Argentina is really tough to reach and conservative about clothes. It’s not like they shop wherever and take risks. New York, for example, is in a really good economic condition and its ok for people to buy, buy, buy, and throw, throw, throw. Here people think about what they purchase five times before they really buy, and I include myself in there as well. So I try to think about the client and take that into account here.
Also, at least 90% copy other collections [from the US and Europe]. Not only is it obvious and ridiculous, it’s more expensive than the brand they copied! So I find it really important that my brand is clear and not a copy of anyone, not even a little.
So where did you go after Project Runway?
I decided to move to New York for six months, and it was there that I decided to make a accessory that you could use with everything you wear and only have to invest once… the removable shoulder pad. I use one almost every night, and they really fit with anything – jean jacket, leather jacket, white t-shirt, dresses, anything.
Which are incredible and super original! What are they made out of?
They are like vintage, 50’s-style bra cups! There’s a really old button shop 10 blocks from my home in Villa Crespo, it even has that old smell. They only had 1,000 cups and I said give me everything! It’s the idea of having something here that really makes you beautiful, going beyond a pair of earrings. I’m not getting tired of it.
You’ve been selling those shoulder pads and other accessories on Opening Ceremony NY and LA, one of the top outlets for emerging independent designers. What has that been like?
At first you see “Ailin Bisi” then “Alexander Wang” and I was like a little puppy with my tongue hanging out! I started laughing at myself! It’s my design, but it’s not something “WOW!,” it’s just me doing my stuff. So finding this on the website was unbelievable.
My stuff sold out really quickly. Fashion blogs starting picking up on me from all over the world – Australia, China, Japan, and people speaking all different languages were calling me. I think that was exposure from OC. Guys from Tokyo started asking me for samples, and 2 days later they were already hanging in the store! Vogues from all over – UK, Nipon, etc – have my name on their list to send samples, so I’m looking forward to see if they’ll use some of my stuff in the coming months.
As a young, up-and-coming designer, which established designers do you look up to?
I love McQueen. I went to his exhibition at the MET right after his death and felt very close to what he did. So I was very emotional. I started crying and thought “when am I going to reach that level?” He was such an artist, always making something new, not paying attention to the public, just creating. Never a mistake.
I love Balenciaga. And Chanel- it’s my lady side. But of course it would be awesome to have a Chanel blazer with skull shoulder pads, I love that mix!
Assuming you have some free time between your designing and worldwide antics, what do you enjoy doing?
I am a singer! I was in the same band from 13 until 22. Well, I never really left the band. I will always be singing, it’s something I love to do.
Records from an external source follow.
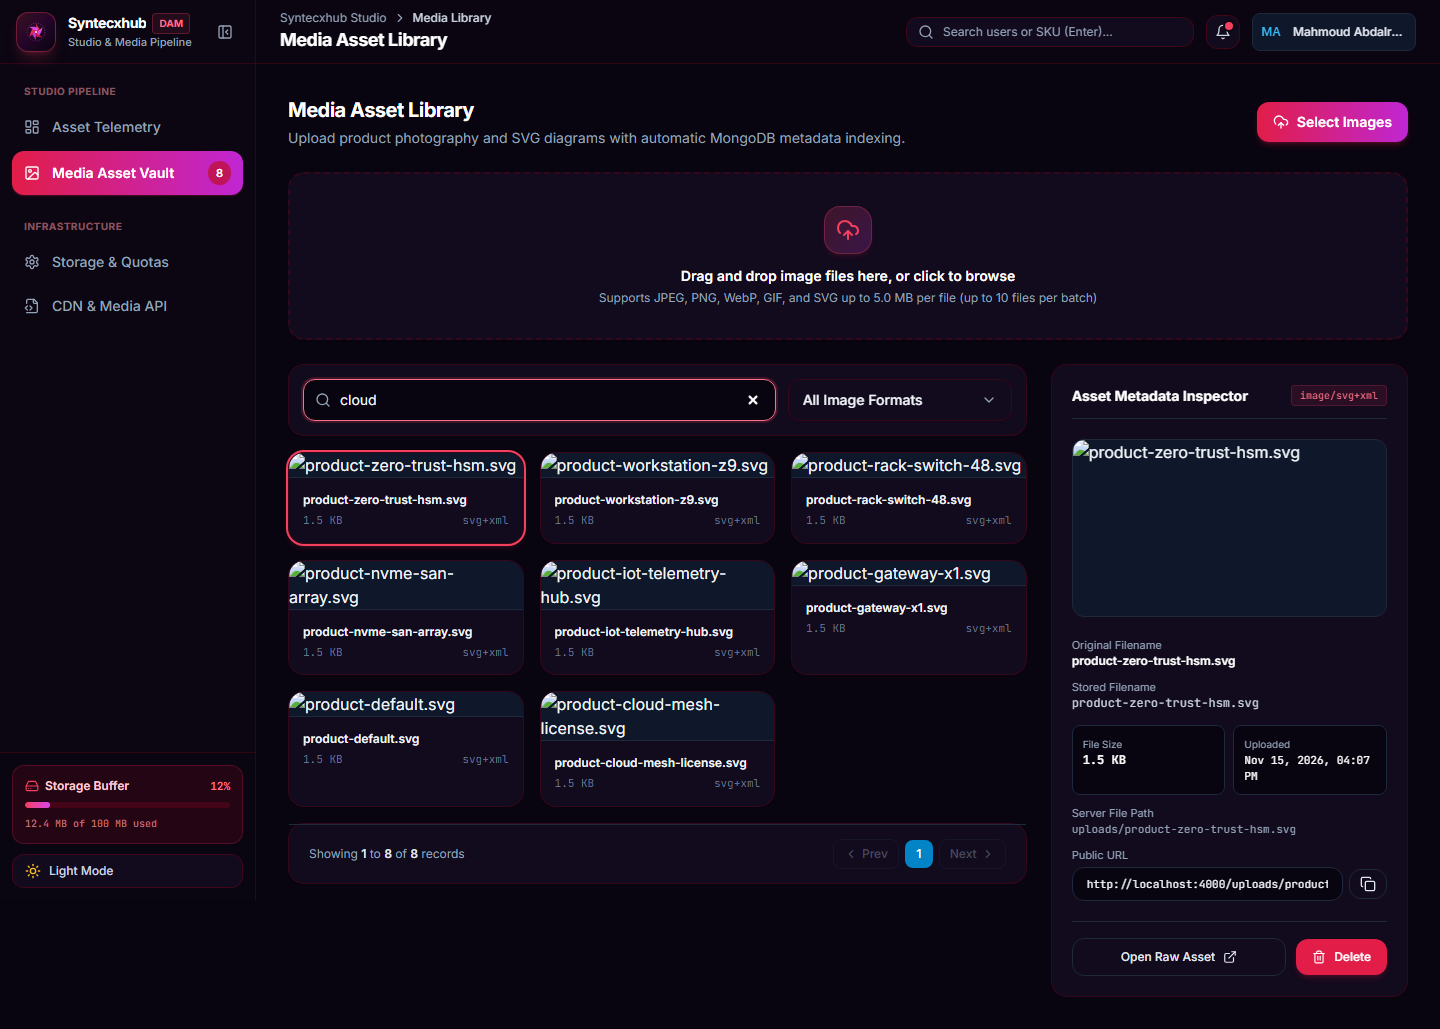
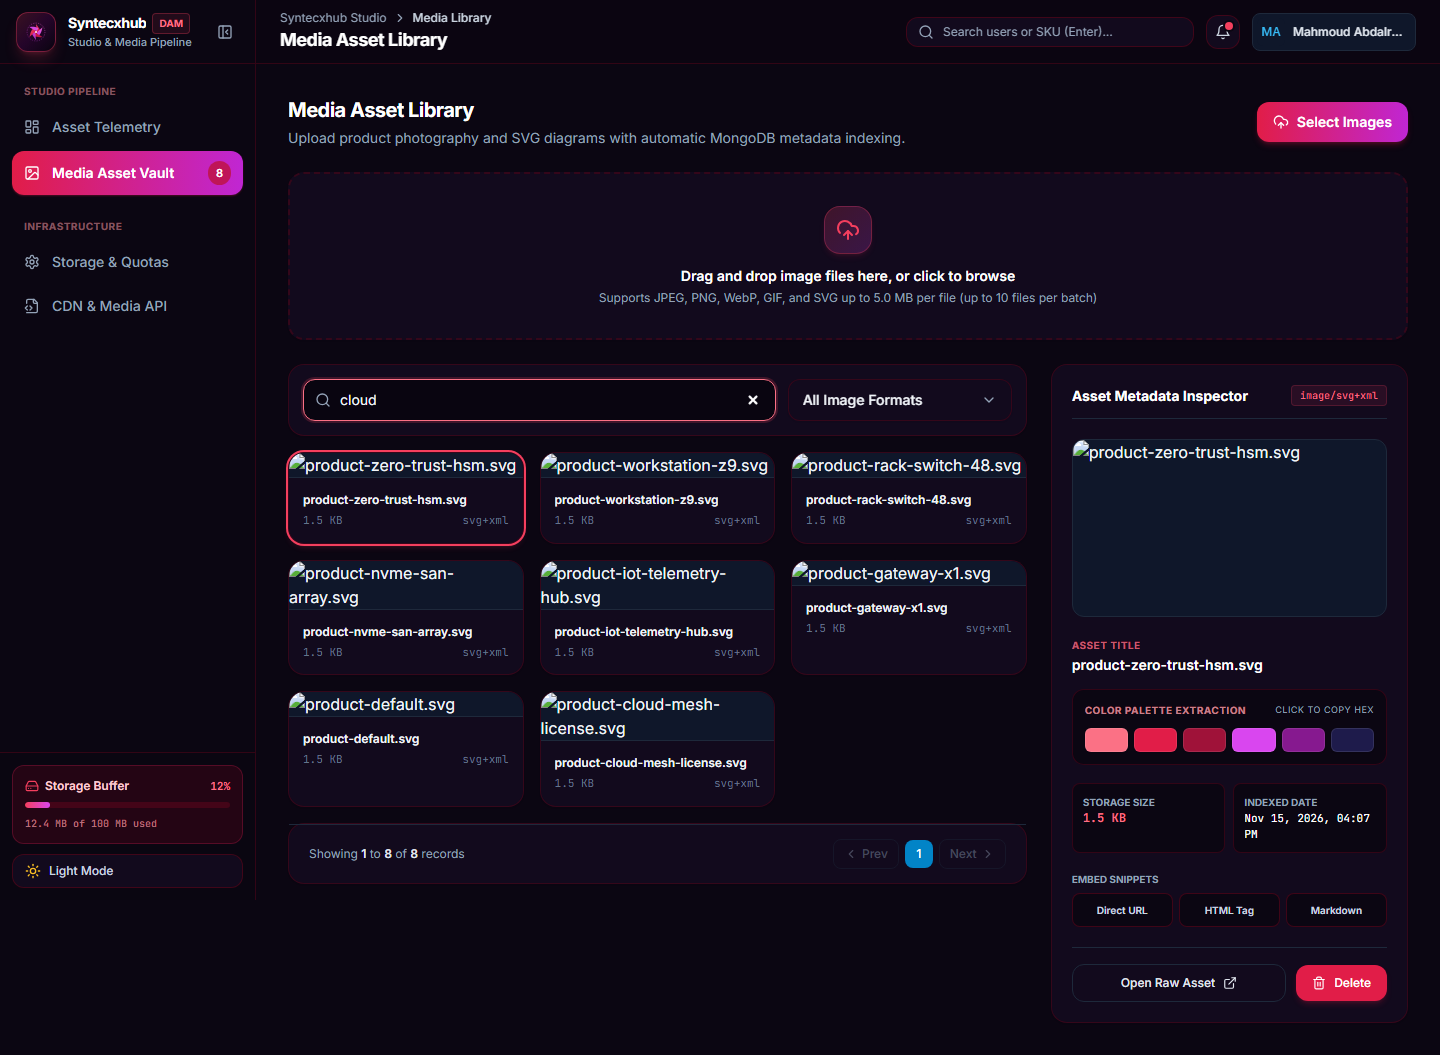
feat(ui): implement Creative Studio DAM visual canvas, ambient studio lighting, and color palette inspector

diff --git a/frontend/app/pages/media/index.vue b/frontend/app/pages/media/index.vue
@@ -402,55 +402,75 @@ const handleDeleteAsset = async (record: UploadRecord) => {
             />
           </div>
 
-          <div class="space-y-2.5 text-xs">
+          <!-- Live Creative Asset Inspector Details -->
+          <div class="space-y-3.5 text-xs">
             <div>
-              <span class="text-slate-400 block text-[11px]">Original Filename</span>
-              <span class="font-semibold text-slate-900 dark:text-white break-all">
+              <span class="text-rose-400/80 block text-[10px] uppercase font-bold tracking-wider mb-0.5">Asset Title</span>
+              <span class="font-semibold text-slate-900 dark:text-white break-all text-sm">
                 {{ uploadsStore.selectedFile.originalName }}
               </span>
             </div>
-            <div>
-              <span class="text-slate-400 block text-[11px]">Stored Filename</span>
-              <span class="font-mono text-slate-700 dark:text-slate-300 break-all">
-                {{ uploadsStore.selectedFile.storedName }}
+
+            <!-- Creative Palette Swatches -->
+            <div class="rounded-xl border border-rose-950/60 bg-[#0B0612]/90 p-3 space-y-2">
+              <span class="text-[10px] font-bold uppercase tracking-wider text-rose-300/80 flex items-center justify-between">
+                <span>Color Palette Extraction</span>
+                <span class="text-[9px] text-slate-400 font-normal">Click to copy hex</span>
               </span>
+              <div class="flex items-center gap-1.5 pt-0.5">
+                <button
+                  v-for="color in ['#FB7185', '#E11D48', '#9F1239', '#D946EF', '#86198F', '#1E1B4B']"
+                  :key="color"
+                  type="button"
+                  class="h-6 flex-1 rounded-md border border-white/10 hover:scale-110 transition-transform cursor-pointer shadow-sm relative group/c"
+                  :style="{ backgroundColor: color }"
+                  :title="`Copy ${color}`"
+                  @click="copy(color); toast.success('Copied Hex', color)"
+                >
+                  <span class="sr-only">{{ color }}</span>
+                </button>
+              </div>
             </div>
+
             <div class="grid grid-cols-2 gap-2 pt-1">
-              <div class="rounded-lg bg-slate-50 dark:bg-slate-950 p-2.5 border border-slate-200 dark:border-slate-800">
-                <span class="text-slate-400 block text-[10px]">File Size</span>
-                <span class="font-mono font-semibold text-slate-900 dark:text-white">
+              <div class="rounded-lg bg-slate-50 dark:bg-[#0B0612] p-2.5 border border-slate-200 dark:border-rose-950/60">
+                <span class="text-slate-400 block text-[10px] uppercase font-bold">Storage Size</span>
+                <span class="font-mono font-bold text-rose-400 text-xs">
                   {{ formatBytes(uploadsStore.selectedFile.size) }}
                 </span>
               </div>
-              <div class="rounded-lg bg-slate-50 dark:bg-slate-950 p-2.5 border border-slate-200 dark:border-slate-800">
-                <span class="text-slate-400 block text-[10px]">Uploaded</span>
+              <div class="rounded-lg bg-slate-50 dark:bg-[#0B0612] p-2.5 border border-slate-200 dark:border-rose-950/60">
+                <span class="text-slate-400 block text-[10px] uppercase font-bold">Indexed Date</span>
                 <span class="font-mono text-[11px] text-slate-900 dark:text-white">
                   {{ formatDateTime(uploadsStore.selectedFile.uploadDate) }}
                 </span>
               </div>
             </div>
-            <div>
-              <span class="text-slate-400 block text-[11px]">Server File Path</span>
-              <span class="font-mono text-[11px] text-slate-600 dark:text-slate-400 break-all">
-                {{ uploadsStore.selectedFile.filePath }}
-              </span>
-            </div>
-            <div>
-              <span class="text-slate-400 block text-[11px] mb-1">Public URL</span>
-              <div class="flex items-center gap-1.5">
-                <input
-                  :value="resolveAssetUrl(uploadsStore.selectedFile.publicUrl)"
-                  readonly
-                  class="input-field font-mono text-[11px] py-1.5"
-                />
+
+            <!-- CDN Embed Snippets -->
+            <div class="space-y-1.5 pt-1">
+              <span class="text-slate-400 block text-[10px] uppercase font-bold">Embed Snippets</span>
+              <div class="grid grid-cols-3 gap-1.5">
                 <button
                   type="button"
-                  class="btn-secondary px-2.5 py-1.5 shrink-0"
-                  title="Copy Public URL"
-                  @click="handleCopyUrl(uploadsStore.selectedFile.publicUrl)"
+                  class="rounded-lg border border-slate-200 dark:border-rose-950/80 bg-slate-50 dark:bg-[#0B0612] p-2 text-center text-[10px] font-semibold text-slate-700 dark:text-slate-300 hover:border-rose-500 hover:text-rose-400 transition-colors"
+                  @click="copy(resolveAssetUrl(uploadsStore.selectedFile.publicUrl)); toast.success('Copied CDN URL', 'Direct link in clipboard')"
                 >
-                  <Check v-if="copied" class="h-4 w-4 text-emerald-500" />
-                  <Copy v-else class="h-4 w-4" />
+                  Direct URL
+                </button>
+                <button
+                  type="button"
+                  class="rounded-lg border border-slate-200 dark:border-rose-950/80 bg-slate-50 dark:bg-[#0B0612] p-2 text-center text-[10px] font-semibold text-slate-700 dark:text-slate-300 hover:border-rose-500 hover:text-rose-400 transition-colors"
+                  @click="copy(`<img src=\x22${resolveAssetUrl(uploadsStore.selectedFile.publicUrl)}\x22 alt=\x22${uploadsStore.selectedFile.originalName}\x22 />`); toast.success('Copied HTML tag', 'HTML <img> tag in clipboard')"
+                >
+                  HTML Tag
+                </button>
+                <button
+                  type="button"
+                  class="rounded-lg border border-slate-200 dark:border-rose-950/80 bg-slate-50 dark:bg-[#0B0612] p-2 text-center text-[10px] font-semibold text-slate-700 dark:text-slate-300 hover:border-rose-500 hover:text-rose-400 transition-colors"
+                  @click="copy(`![${uploadsStore.selectedFile.originalName}](${resolveAssetUrl(uploadsStore.selectedFile.publicUrl)})`); toast.success('Copied Markdown', 'Markdown embed in clipboard')"
+                >
+                  Markdown
                 </button>
               </div>
             </div>

diff --git a/frontend/app/layouts/default.vue b/frontend/app/layouts/default.vue
@@ -1,11 +1,15 @@
 <template>
-  <div class="flex min-h-screen bg-slate-50 dark:bg-slate-950 text-slate-900 dark:text-slate-100">
+  <div class="flex min-h-screen bg-[#FDF2F4] dark:bg-[#0B0612] text-slate-900 dark:text-slate-100 font-sans selection:bg-rose-500 selection:text-white relative overflow-x-hidden">
+    <!-- Ambient Studio Lighting Glow -->
+    <div class="pointer-events-none fixed top-0 right-1/4 -z-10 h-96 w-96 rounded-full bg-rose-600/10 blur-[120px] dark:bg-rose-600/15" />
+    <div class="pointer-events-none fixed bottom-10 left-1/3 -z-10 h-80 w-80 rounded-full bg-fuchsia-600/10 blur-[100px] dark:bg-fuchsia-600/10" />
+
     <LayoutAppSidebar />
 
     <div class="flex min-w-0 flex-1 flex-col">
       <LayoutAppTopbar />
 
-      <main class="flex-1 p-4 sm:p-6 lg:p-8 max-w-[1600px] w-full mx-auto">
+      <main class="flex-1 p-4 sm:p-6 lg:p-8 max-w-[1720px] w-full mx-auto">
         <slot />
       </main>
     </div>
And of course I create the costume design for the band! I’ve made outfits for several bands and video clips, like Angus and Julia Stone, Charley Garcia y Emmanuel Horvilleur.
Besides my own label, Ailin Bisi, I have two other projects. Los junglas is me, my boyfriend and a friend of ours. We were living in New York together and we started to create whole concept art – nothing commercial, just art for the sake of art. The other is Shock Your Cocktail, my brother’s project that involves performance art and creative content for events – like interventions or productions or shows – where people are not sure if the actors have infiltrated a party or if it’s real people involved.
So I think it’s safe to say we can expect to see more of Ailin Bisi around…?
Yes! I am really at peace with myself, because every single day I am doing something I really love and I’m happy to be creating things. Of course there will be good times and bad times, times when I’m on top, and moments when I’m a bit bored, but I’m doing what I want to do, so it’s a good thing. I recommend everyone do what they want, and where you put your heart is where your happiness comes from.